→ TASK GOAL:
Only the lines containing "DataRow" should appear in the answer, copied from the listing below.

_ _ _ _ _ _ _

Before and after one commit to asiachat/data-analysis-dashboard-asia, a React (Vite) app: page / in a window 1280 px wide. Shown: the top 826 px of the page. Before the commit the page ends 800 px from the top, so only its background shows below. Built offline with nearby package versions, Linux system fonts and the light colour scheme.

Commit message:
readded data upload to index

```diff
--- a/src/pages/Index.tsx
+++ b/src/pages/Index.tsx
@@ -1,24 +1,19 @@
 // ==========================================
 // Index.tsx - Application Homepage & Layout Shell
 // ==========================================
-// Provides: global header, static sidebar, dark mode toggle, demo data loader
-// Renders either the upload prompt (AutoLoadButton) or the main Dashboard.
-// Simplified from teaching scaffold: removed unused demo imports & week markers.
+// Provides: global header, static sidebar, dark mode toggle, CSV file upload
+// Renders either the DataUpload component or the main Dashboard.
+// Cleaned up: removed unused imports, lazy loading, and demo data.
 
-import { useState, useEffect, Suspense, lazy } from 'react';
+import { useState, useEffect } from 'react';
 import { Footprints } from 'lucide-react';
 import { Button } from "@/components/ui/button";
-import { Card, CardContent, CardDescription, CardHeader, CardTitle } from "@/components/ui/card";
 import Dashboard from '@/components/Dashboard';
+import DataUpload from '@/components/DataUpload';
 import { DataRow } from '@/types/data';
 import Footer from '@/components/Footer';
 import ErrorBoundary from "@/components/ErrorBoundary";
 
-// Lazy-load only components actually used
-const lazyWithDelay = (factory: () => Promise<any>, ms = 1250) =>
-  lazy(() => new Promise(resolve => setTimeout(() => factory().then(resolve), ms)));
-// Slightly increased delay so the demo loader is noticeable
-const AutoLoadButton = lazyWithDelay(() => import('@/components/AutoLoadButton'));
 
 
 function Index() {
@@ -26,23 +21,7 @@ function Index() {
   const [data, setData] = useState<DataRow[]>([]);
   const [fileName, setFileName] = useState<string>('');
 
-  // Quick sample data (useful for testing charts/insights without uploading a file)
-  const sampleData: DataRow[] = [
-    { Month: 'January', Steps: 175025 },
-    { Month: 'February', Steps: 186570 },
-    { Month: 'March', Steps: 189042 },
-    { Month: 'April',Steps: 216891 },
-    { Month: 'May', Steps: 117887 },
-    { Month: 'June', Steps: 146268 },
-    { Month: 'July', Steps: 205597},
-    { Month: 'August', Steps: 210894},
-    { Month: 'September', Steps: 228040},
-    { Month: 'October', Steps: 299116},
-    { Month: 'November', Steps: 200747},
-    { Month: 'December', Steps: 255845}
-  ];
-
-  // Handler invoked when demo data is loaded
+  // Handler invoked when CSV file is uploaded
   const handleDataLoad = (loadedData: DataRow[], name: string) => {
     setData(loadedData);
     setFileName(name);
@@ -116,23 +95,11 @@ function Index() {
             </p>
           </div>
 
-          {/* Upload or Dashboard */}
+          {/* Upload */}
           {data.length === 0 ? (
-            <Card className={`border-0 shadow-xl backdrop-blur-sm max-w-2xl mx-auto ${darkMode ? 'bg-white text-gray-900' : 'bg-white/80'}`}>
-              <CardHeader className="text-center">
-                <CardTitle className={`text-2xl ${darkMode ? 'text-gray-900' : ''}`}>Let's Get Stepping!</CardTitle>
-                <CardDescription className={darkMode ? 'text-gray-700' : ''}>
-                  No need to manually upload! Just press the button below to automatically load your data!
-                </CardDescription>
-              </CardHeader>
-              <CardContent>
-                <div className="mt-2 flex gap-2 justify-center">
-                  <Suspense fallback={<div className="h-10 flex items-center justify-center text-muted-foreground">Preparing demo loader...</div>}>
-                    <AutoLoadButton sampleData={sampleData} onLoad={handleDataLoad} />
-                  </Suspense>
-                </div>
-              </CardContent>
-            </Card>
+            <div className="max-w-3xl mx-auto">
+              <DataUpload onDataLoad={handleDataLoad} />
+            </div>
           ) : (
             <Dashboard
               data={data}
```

_ _ _ _ _ _ _

→ OUTPUT:
 import { DataRow } from '@/types/data';
   const [data, setData] = useState<DataRow[]>([]);
-  const sampleData: DataRow[] = [
   const handleDataLoad = (loadedData: DataRow[], name: string) => {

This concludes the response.